▶ _WORK INSTRUCTIONS_
In the data, find the word "CSIR" and copy out every line that has it.

▶ _SOURCE MATERIAL_
= = =
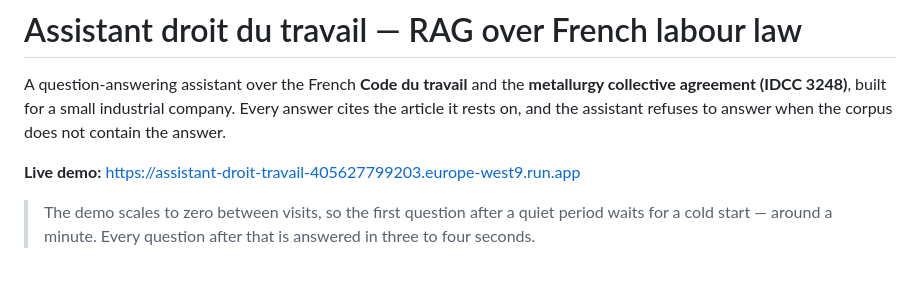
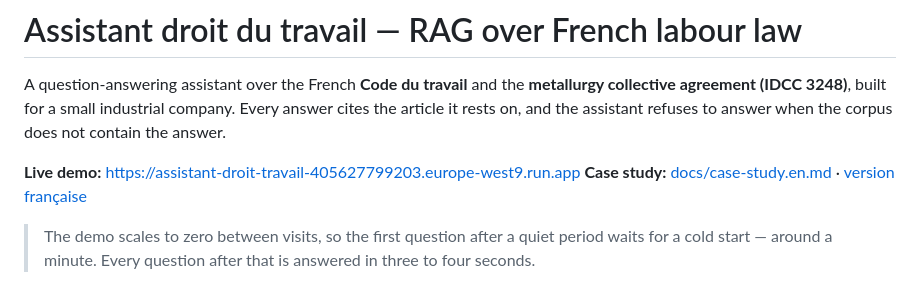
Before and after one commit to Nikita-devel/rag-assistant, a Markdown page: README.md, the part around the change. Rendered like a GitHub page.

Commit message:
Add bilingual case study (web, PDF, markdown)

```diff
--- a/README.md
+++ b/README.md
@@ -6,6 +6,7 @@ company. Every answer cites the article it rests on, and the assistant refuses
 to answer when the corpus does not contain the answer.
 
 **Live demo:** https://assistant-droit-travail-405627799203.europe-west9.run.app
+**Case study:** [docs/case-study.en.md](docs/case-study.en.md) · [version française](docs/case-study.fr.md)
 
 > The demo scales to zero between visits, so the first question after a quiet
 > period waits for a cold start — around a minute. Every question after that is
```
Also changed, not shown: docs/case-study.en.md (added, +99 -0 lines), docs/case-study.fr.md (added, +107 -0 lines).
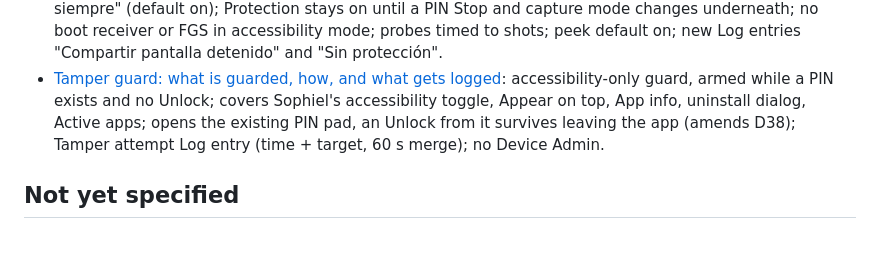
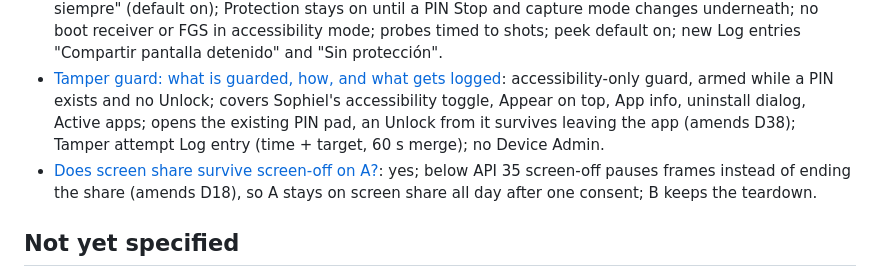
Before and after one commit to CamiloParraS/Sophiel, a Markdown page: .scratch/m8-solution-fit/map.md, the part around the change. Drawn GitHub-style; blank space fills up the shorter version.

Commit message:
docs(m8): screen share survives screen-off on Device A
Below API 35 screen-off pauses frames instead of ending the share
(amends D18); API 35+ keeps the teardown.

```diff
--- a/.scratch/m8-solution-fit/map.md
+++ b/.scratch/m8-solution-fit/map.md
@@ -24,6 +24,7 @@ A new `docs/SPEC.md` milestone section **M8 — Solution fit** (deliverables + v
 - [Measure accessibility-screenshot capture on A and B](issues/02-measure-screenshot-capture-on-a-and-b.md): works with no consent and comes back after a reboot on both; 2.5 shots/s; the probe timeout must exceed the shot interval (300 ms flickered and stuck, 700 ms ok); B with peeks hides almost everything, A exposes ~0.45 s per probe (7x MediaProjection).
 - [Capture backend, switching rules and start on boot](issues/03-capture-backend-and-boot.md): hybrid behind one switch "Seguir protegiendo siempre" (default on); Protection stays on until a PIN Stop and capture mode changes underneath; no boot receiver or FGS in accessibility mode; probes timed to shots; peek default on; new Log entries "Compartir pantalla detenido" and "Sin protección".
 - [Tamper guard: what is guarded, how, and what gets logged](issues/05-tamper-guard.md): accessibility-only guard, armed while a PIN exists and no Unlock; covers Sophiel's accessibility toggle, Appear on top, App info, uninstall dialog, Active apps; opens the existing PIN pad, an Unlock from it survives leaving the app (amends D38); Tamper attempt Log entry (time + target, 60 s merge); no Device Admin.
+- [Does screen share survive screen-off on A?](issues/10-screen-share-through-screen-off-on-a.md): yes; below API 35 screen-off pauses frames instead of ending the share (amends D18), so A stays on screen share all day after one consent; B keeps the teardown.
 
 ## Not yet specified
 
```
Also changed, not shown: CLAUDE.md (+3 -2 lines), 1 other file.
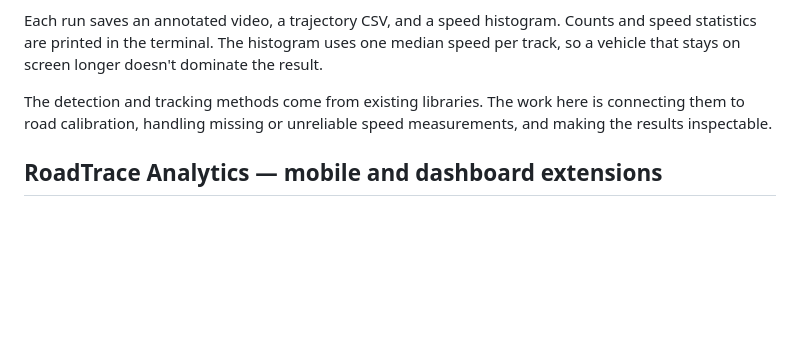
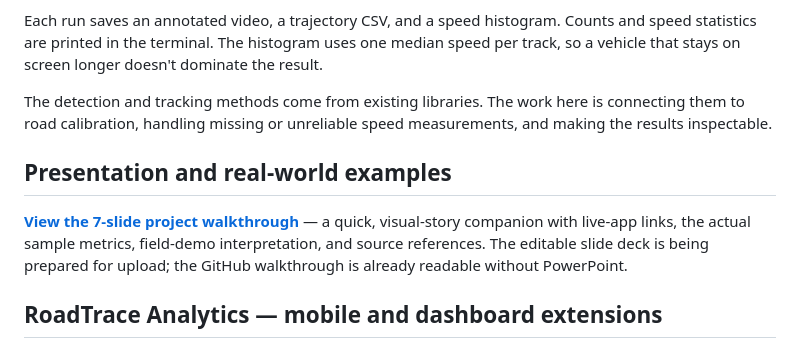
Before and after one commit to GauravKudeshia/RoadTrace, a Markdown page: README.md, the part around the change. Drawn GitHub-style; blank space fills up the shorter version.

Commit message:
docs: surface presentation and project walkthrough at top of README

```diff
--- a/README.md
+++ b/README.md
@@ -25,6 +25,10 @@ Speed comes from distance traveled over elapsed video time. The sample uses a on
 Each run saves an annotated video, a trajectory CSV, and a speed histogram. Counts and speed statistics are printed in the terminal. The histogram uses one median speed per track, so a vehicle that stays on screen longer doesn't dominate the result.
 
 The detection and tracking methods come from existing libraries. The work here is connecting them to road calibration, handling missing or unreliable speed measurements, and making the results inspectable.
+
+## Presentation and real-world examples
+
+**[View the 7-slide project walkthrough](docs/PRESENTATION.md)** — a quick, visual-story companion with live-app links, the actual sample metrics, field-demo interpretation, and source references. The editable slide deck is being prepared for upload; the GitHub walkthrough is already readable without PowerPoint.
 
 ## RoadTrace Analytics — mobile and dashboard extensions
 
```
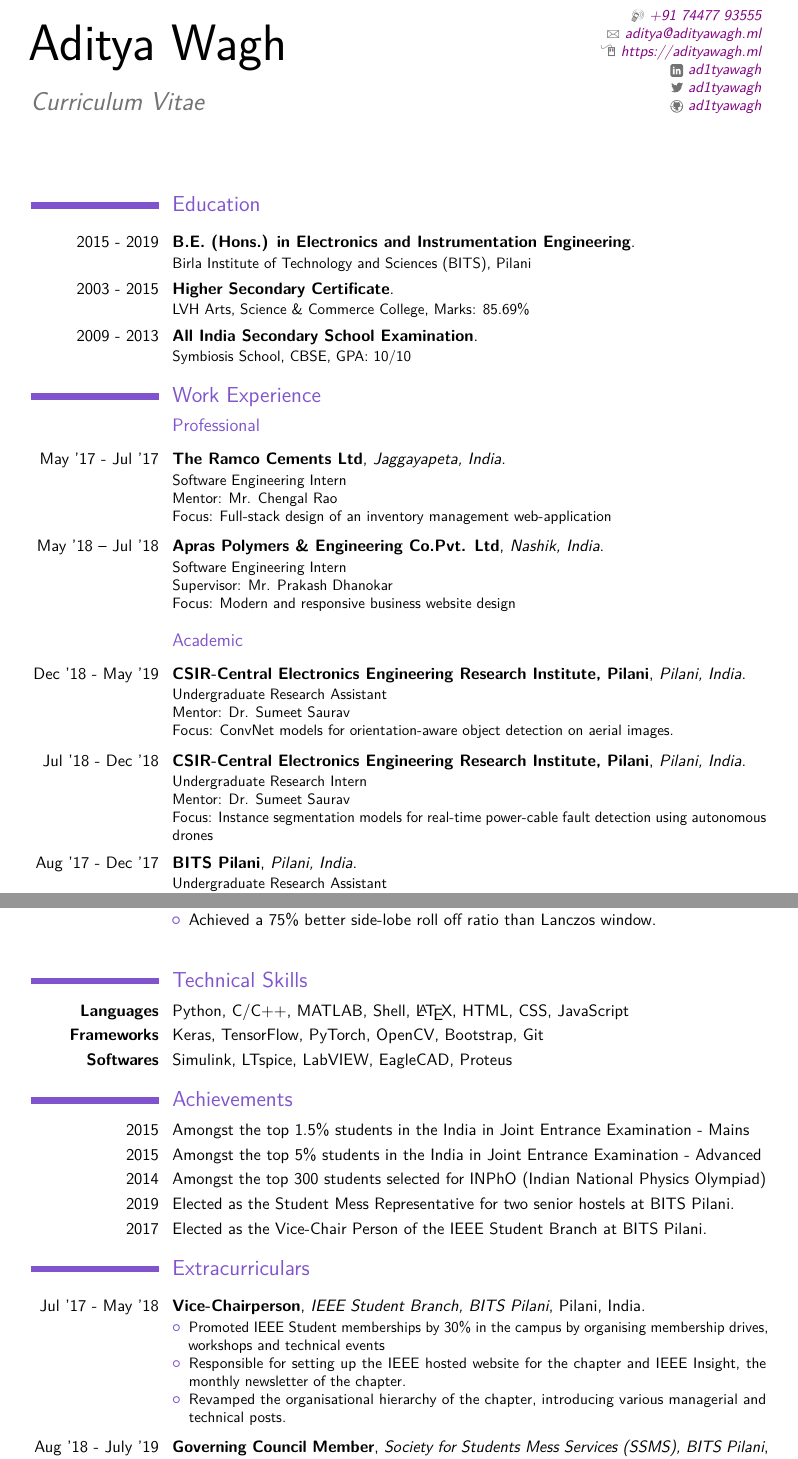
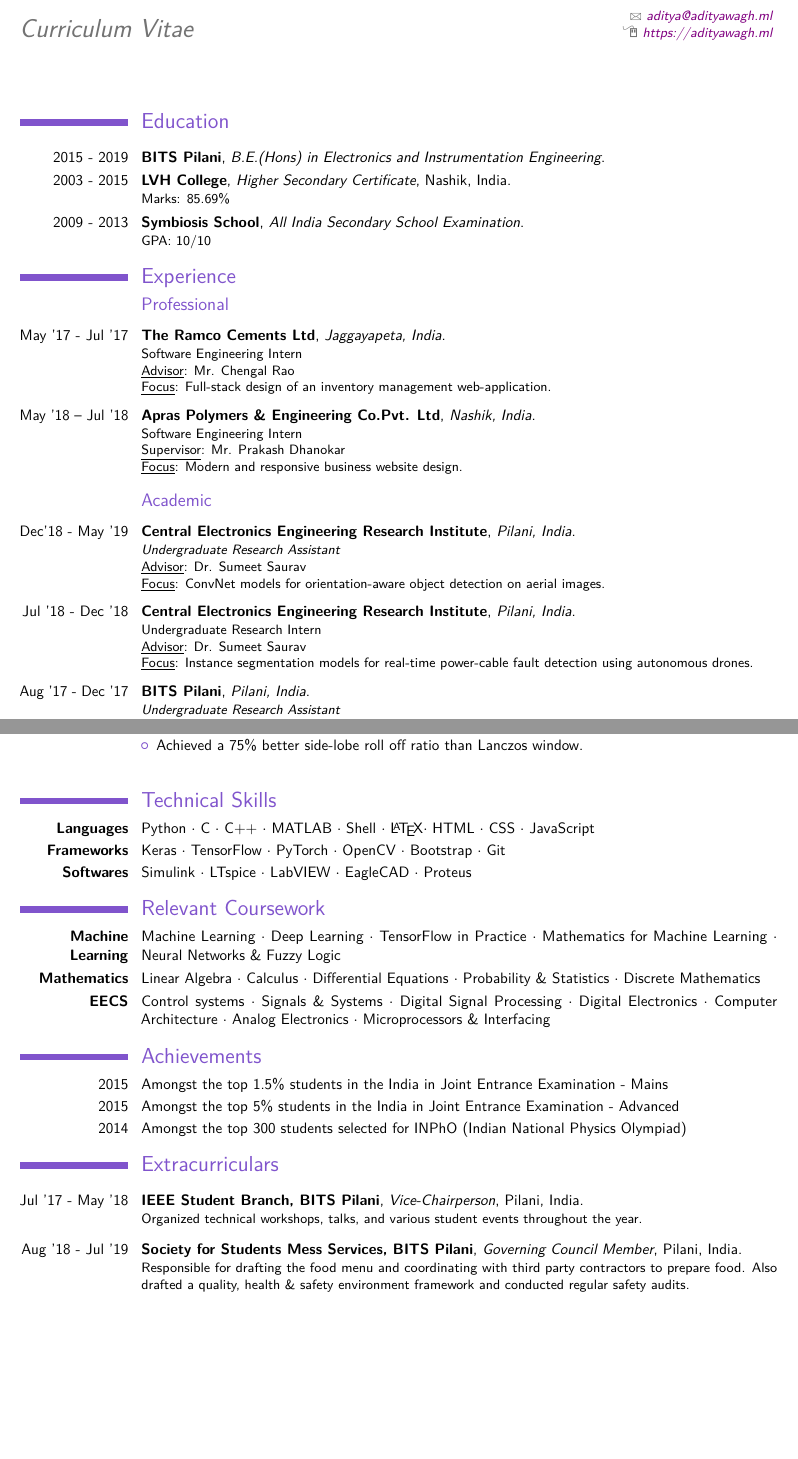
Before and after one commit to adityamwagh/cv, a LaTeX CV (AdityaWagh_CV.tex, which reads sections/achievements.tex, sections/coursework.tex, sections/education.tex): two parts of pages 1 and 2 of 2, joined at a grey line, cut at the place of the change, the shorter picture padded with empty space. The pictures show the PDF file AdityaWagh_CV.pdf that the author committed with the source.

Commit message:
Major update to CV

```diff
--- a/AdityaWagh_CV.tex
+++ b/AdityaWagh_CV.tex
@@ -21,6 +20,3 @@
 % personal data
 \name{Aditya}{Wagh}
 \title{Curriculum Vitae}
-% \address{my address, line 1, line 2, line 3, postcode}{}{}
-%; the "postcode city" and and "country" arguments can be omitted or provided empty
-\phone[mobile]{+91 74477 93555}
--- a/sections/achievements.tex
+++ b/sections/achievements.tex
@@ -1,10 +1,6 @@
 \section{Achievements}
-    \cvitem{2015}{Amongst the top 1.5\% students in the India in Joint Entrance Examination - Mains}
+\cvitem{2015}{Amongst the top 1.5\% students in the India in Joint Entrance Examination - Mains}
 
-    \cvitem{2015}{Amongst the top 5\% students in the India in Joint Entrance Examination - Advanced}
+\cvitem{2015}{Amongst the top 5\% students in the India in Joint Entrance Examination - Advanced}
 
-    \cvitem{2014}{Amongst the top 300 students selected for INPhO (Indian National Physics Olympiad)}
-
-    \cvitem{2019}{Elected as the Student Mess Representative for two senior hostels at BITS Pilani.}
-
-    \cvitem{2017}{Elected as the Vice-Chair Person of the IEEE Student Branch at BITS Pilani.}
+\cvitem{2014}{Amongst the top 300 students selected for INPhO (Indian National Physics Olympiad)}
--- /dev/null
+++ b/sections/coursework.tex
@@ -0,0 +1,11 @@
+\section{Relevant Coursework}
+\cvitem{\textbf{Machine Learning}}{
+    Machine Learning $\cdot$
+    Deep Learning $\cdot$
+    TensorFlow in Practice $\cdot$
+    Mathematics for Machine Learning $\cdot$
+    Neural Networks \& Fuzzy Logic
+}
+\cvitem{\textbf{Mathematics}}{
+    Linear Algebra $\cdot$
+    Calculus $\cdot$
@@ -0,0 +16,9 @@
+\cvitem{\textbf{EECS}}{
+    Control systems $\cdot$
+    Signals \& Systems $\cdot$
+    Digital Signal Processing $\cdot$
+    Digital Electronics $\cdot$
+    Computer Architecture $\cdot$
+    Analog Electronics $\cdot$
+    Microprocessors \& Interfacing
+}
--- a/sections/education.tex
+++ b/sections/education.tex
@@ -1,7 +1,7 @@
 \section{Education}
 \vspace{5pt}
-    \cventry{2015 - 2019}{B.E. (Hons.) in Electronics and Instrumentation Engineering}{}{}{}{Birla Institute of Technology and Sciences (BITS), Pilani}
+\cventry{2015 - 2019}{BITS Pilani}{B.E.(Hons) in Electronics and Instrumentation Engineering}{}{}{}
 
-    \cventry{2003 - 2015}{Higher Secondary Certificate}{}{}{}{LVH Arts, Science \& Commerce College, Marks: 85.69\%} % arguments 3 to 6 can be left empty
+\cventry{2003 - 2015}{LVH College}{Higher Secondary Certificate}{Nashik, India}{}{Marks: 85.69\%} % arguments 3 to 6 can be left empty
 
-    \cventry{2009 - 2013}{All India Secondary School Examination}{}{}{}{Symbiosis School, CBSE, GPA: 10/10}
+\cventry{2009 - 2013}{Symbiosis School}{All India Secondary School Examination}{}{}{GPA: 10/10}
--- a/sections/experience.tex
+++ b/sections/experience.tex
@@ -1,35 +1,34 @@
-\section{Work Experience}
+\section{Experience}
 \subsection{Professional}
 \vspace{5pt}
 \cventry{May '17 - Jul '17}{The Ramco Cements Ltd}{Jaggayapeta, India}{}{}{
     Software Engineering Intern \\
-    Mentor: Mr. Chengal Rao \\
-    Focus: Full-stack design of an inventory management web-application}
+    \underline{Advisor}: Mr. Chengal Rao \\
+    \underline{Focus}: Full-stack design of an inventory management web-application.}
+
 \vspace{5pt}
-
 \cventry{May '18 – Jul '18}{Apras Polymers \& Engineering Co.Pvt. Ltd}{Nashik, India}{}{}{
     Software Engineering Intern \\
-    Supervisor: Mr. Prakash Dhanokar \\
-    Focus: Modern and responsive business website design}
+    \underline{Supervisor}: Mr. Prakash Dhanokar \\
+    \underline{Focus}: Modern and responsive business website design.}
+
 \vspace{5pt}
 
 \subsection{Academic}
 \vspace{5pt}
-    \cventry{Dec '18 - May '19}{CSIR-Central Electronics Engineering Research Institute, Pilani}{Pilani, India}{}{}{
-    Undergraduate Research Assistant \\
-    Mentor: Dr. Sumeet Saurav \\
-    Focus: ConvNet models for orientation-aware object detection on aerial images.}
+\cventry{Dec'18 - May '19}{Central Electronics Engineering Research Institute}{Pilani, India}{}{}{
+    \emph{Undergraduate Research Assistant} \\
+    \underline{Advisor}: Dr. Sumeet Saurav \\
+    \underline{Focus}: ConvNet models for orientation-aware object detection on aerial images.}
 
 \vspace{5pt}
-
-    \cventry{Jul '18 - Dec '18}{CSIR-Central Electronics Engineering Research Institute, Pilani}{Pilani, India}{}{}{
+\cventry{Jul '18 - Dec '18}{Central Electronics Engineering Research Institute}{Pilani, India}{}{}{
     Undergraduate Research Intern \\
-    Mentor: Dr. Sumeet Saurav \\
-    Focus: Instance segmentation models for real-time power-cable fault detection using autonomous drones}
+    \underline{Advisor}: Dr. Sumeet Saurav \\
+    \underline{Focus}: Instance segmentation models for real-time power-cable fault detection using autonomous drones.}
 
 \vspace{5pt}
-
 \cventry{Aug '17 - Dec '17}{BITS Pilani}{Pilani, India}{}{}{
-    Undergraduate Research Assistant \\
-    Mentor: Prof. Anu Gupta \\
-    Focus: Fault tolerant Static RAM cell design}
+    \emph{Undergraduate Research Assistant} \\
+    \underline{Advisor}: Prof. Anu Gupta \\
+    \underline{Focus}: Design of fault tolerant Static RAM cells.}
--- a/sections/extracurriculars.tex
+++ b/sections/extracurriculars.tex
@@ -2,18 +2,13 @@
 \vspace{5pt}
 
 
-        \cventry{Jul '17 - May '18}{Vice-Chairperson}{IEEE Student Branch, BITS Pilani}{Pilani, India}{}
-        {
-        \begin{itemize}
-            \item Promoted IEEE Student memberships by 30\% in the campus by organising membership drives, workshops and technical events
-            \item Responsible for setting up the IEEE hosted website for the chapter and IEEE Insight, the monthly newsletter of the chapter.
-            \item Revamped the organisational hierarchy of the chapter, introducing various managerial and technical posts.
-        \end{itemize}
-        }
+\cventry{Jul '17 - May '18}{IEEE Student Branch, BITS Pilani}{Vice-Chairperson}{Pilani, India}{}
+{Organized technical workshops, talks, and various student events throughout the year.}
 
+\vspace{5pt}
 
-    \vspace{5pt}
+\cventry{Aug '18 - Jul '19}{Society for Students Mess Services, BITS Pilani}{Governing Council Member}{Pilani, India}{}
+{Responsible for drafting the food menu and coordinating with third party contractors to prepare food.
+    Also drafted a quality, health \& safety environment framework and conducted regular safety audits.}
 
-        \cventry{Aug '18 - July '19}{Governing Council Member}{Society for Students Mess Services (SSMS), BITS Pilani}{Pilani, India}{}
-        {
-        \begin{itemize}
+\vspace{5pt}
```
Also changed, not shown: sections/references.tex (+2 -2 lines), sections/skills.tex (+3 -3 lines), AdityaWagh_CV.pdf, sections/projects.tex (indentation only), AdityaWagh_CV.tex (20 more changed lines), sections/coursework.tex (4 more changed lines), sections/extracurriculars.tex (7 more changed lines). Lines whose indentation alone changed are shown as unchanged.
= = =
▶ _RESULT_
-    \cventry{Dec '18 - May '19}{CSIR-Central Electronics Engineering Research Institute, Pilani}{Pilani, India}{}{}{
-    \cventry{Jul '18 - Dec '18}{CSIR-Central Electronics Engineering Research Institute, Pilani}{Pilani, India}{}{}{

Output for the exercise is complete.